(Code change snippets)
=== Begin Enclosure ===

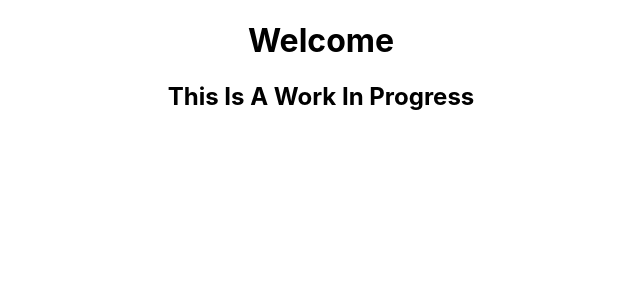
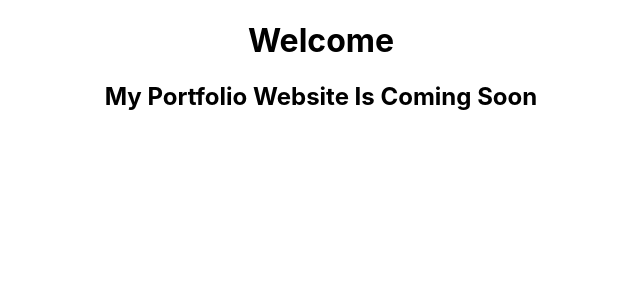
Before and after one commit to floomm/silvan-flum.github.io, a React (Create React App) app: page / in a window 1280 px wide. Shown: the top 300 px of the page, without its empty margins (319-959 px from the left). Built offline with nearby package versions, Linux system fonts and the light colour scheme.

Commit message:
Update info text

```diff
--- a/src/App.js
+++ b/src/App.js
@@ -4,7 +4,7 @@ function App() {
   return (
     <div className="App">
       <h1>Welcome</h1>
-      <h2>This Is A Work In Progress</h2>
+      <h2>My Portfolio Website Is Coming Soon</h2>
     </div>
   );
 }
```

=== End Enclosure ===

[What to work on] All records above are to be printed exactly, minus the pictures they contain.

[Task result]
Before and after one commit to floomm/silvan-flum.github.io, a React (Create React App) app: page / in a window 1280 px wide. Shown: the top 300 px of the page, without its empty margins (319-959 px from the left). Built offline with nearby package versions, Linux system fonts and the light colour scheme.

Commit message:
Update info text

```diff
--- a/src/App.js
+++ b/src/App.js
@@ -4,7 +4,7 @@ function App() {
   return (
     <div className="App">
       <h1>Welcome</h1>
-      <h2>This Is A Work In Progress</h2>
+      <h2>My Portfolio Website Is Coming Soon</h2>
     </div>
   );
 }
```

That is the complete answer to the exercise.